The U.S. government sees oil production further climbing next year even amid transportation logjams in the country’s most prolific shale play.
The Energy Information Administration sees U.S. crude output averaging 11.8 million barrels a day in 2019, up from its 11.76 million barrel a day estimate in the June outlook.
“In 2019, EIA forecasts that the United States will average nearly 12 million barrels of crude oil production per day,” said Linda Capuano, Administrator of the EIA. “If the forecast holds, that would make the U.S. the world’s leading producer of crude.”
U.S. crude output has remained above the 10-million-barrel a day mark since February. That’s while Saudi Arabia told OPEC it pumped about 10.5 million barrels of crude a day last month as the kingdom sought to cap rallying prices by ramping up output, according to people familiar with the matter.

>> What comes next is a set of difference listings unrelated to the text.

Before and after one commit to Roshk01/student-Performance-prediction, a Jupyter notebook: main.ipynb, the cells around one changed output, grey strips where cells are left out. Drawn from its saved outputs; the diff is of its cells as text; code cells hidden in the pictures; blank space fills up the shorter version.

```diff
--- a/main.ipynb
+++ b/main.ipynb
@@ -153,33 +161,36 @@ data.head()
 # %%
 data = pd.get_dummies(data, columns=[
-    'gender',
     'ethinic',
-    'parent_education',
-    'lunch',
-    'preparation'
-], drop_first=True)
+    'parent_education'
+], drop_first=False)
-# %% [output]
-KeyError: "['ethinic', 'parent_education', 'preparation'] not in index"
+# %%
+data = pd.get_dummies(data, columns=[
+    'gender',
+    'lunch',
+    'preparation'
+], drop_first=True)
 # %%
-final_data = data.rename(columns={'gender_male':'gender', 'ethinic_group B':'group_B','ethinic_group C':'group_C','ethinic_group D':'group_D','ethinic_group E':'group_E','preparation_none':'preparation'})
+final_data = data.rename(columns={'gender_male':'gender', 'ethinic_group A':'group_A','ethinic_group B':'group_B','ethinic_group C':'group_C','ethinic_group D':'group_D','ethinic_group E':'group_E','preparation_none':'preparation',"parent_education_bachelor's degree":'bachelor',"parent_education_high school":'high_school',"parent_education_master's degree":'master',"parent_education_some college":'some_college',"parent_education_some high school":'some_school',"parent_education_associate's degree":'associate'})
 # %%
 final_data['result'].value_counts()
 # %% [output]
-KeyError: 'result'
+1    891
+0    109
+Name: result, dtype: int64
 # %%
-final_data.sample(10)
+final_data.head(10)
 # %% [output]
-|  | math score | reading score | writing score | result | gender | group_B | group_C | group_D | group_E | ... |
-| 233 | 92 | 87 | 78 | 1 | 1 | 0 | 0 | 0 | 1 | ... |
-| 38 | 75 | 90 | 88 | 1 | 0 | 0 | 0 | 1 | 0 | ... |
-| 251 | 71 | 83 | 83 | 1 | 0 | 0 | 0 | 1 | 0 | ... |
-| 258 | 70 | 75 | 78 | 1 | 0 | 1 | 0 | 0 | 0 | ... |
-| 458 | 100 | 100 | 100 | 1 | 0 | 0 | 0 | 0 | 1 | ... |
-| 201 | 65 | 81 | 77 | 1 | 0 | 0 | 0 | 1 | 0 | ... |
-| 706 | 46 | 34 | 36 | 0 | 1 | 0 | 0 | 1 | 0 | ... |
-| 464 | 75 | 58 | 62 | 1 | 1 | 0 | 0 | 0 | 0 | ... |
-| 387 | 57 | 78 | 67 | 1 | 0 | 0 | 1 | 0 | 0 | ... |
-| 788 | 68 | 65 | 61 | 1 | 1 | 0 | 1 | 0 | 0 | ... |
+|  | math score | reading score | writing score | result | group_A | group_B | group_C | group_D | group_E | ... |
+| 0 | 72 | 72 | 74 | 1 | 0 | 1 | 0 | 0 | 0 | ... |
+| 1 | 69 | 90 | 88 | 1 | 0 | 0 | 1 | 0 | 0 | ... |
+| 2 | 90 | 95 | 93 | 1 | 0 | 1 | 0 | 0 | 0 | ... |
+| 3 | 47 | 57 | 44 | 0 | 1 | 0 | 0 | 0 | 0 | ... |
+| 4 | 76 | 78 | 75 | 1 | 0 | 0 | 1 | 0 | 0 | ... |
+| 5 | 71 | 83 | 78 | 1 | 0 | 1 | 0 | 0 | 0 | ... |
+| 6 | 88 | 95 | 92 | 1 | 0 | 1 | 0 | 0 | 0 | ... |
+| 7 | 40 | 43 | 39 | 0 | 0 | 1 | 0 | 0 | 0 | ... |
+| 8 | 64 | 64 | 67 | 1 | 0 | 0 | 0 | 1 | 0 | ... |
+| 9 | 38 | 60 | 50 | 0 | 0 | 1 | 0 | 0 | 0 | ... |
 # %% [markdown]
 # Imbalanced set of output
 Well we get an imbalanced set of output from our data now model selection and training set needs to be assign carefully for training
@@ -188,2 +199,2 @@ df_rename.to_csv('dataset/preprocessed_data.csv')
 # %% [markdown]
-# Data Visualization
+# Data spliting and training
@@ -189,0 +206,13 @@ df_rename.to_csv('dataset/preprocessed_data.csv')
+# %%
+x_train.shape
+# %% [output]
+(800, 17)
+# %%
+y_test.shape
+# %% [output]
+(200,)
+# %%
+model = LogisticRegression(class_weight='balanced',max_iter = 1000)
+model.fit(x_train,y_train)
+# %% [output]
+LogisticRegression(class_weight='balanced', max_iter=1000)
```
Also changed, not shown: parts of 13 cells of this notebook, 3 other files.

Concerns linger over the worsening bottleneck in the biggest U.S. shale region, the Permian Basin, and how that might affect domestic output in the second half of the year. Due to limited pipeline transportation in the region, production may start to slow in the area, according to Scott Sheffield, the chairman of Pioneer Natural Resources Co. “We will reach capacity in the next 3 to 4 months,” he said in June.
The EIA left its average domestic output forecast for this year unchanged at 10.79 million barrels a day, above the 1970 record of 9.6 million a day, according to the agency’s Short-Term Energy Outlook released on Tuesday. Its global crude production forecast for next year was raised to 102.54 million barrels a day from a previous forecast of 102.21 million a day. The agency’s world demand growth estimate for 2019 was lowered.